A nap should be at least 20 minutes long. But snore for longer than an hour and you'll wake up feeling more sloggy than refreshed. Snoozing should enhance your evening sleep, not supplant it. But the 20 minute thing is what makes napping so accessible. We can all find 20 minutes in our day. We just have to be willing to look for it, and sacrifice it on the altar of sleep.
I don't think you have to have kids to fully appreciate the restorative powers of a good nap, but it helps. After Jade came along, I quickly learned that crusty dishes, mountains of laundry, dust elephants and full email inboxes all paled in comparison to a snooze on the couch with her nestled snugly on my chest. I couldn't have survived the long nightly nursing sessions without those treasured daily naps. Baby Dylan's arrival has helped me rediscover the beauty of a good sleep, housework be damned! When I spy him snoring away with his arms thrown over his head in that utterly vulnerable, utterly content way only children have, I remember the inherent pleasure of a good nap and lay down beside him to partake of some zzzzs.

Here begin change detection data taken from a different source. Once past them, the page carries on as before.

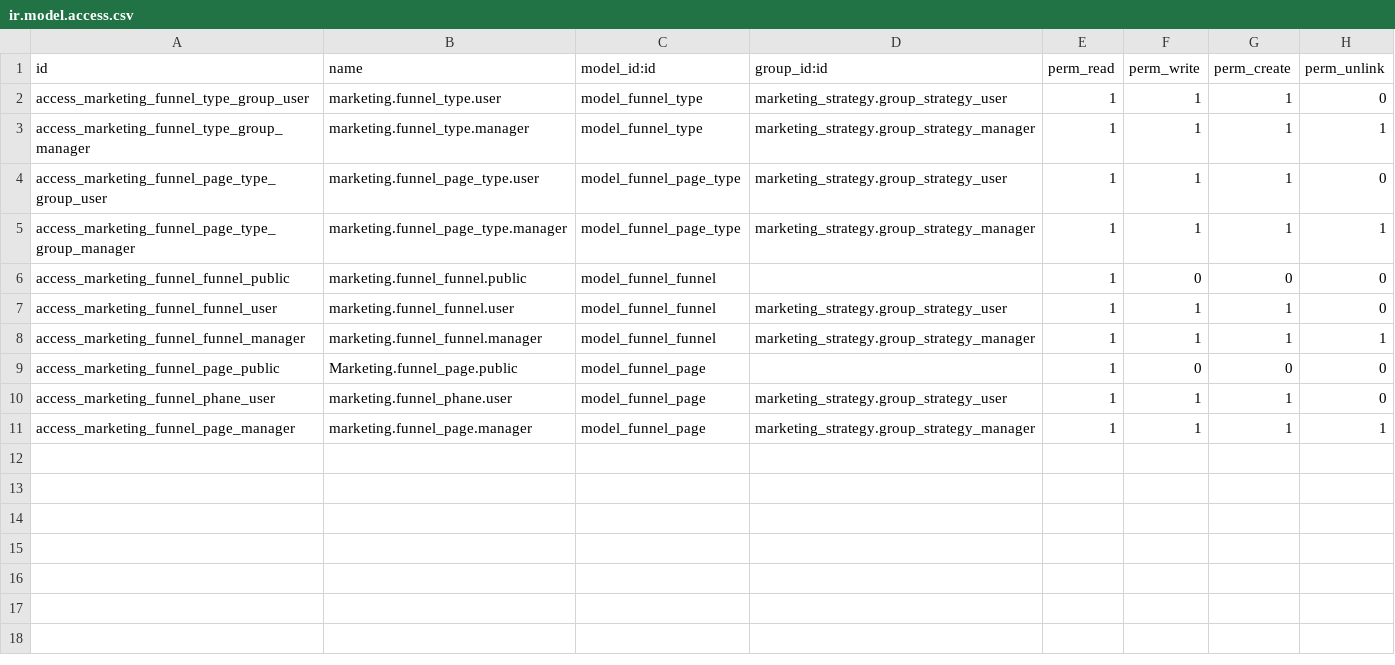
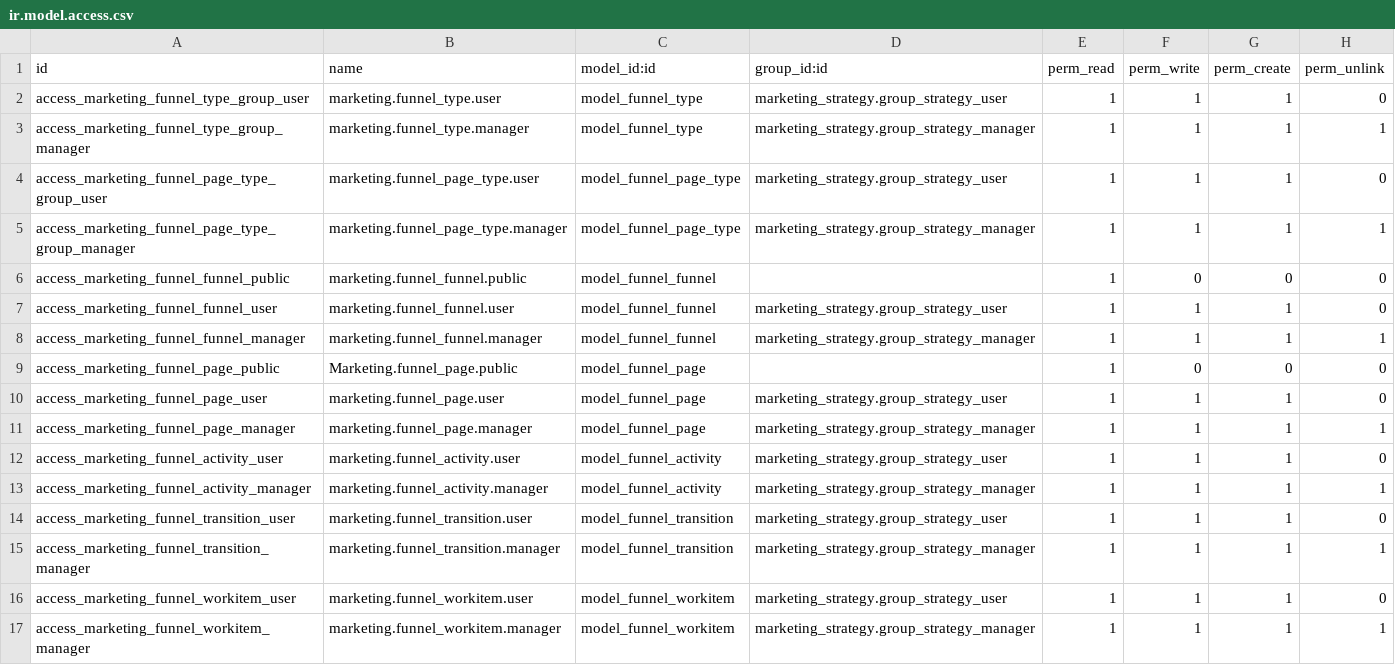
Before and after one commit to caramba-digital/marketing, a CSV file: marketing_funnel/security/ir.model.access.csv, drawn as a sheet.

Commit message:
[ADD] Funnels

```diff
--- a/marketing_funnel/security/ir.model.access.csv
+++ b/marketing_funnel/security/ir.model.access.csv
@@ -9,3 +9,9 @@ access_marketing_funnel_funnel_manager,marketing.funnel_funnel.manager,model_fun
 access_marketing_funnel_page_public,Marketing.funnel_page.public,model_funnel_page,,1,0,0,0
-access_marketing_funnel_phane_user,marketing.funnel_phane.user,model_funnel_page,marketing_strategy.group_strategy_user,1,1,1,0
+access_marketing_funnel_page_user,marketing.funnel_page.user,model_funnel_page,marketing_strategy.group_strategy_user,1,1,1,0
 access_marketing_funnel_page_manager,marketing.funnel_page.manager,model_funnel_page,marketing_strategy.group_strategy_manager,1,1,1,1
+access_marketing_funnel_activity_user,marketing.funnel_activity.user,model_funnel_activity,marketing_strategy.group_strategy_user,1,1,1,0
+access_marketing_funnel_activity_manager,marketing.funnel_activity.manager,model_funnel_activity,marketing_strategy.group_strategy_manager,1,1,1,1
+access_marketing_funnel_transition_user,marketing.funnel_transition.user,model_funnel_transition,marketing_strategy.group_strategy_user,1,1,1,0
+access_marketing_funnel_transition_manager,marketing.funnel_transition.manager,model_funnel_transition,marketing_strategy.group_strategy_manager,1,1,1,1
+access_marketing_funnel_workitem_user,marketing.funnel_workitem.user,model_funnel_workitem,marketing_strategy.group_strategy_user,1,1,1,0
+access_marketing_funnel_workitem_manager,marketing.funnel_workitem.manager,model_funnel_workitem,marketing_strategy.group_strategy_manager,1,1,1,1
```
Also changed, not shown: 2 other files.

There's a good deal of guilt one has to overcome in order to perfect the art of napping. In this age of addictive social networking, high self-expectations and super-parenting, it's hard to stay offline, pursue a career, keep the house looking beautiful and dream up new ways to educationally entertain your kids. Naps? Ha! Those are for lonely, lazy people! Underachieving slackers! People who don't eat right or work out enough! Right?
Well, all I can tell you is that even on my most energetic days, naps have saved my sanity countless times and become a simple act of self-preservation. I come up with some of my most creative ideas as I'm drifting off to happy nappy land. I'm a better spouse and mother when I've taken that precious time out of my day to recharge. Trust me: napping is more than just an art we should all attempt to master. It's a life preserver in our hectic, scary-busy sea of life.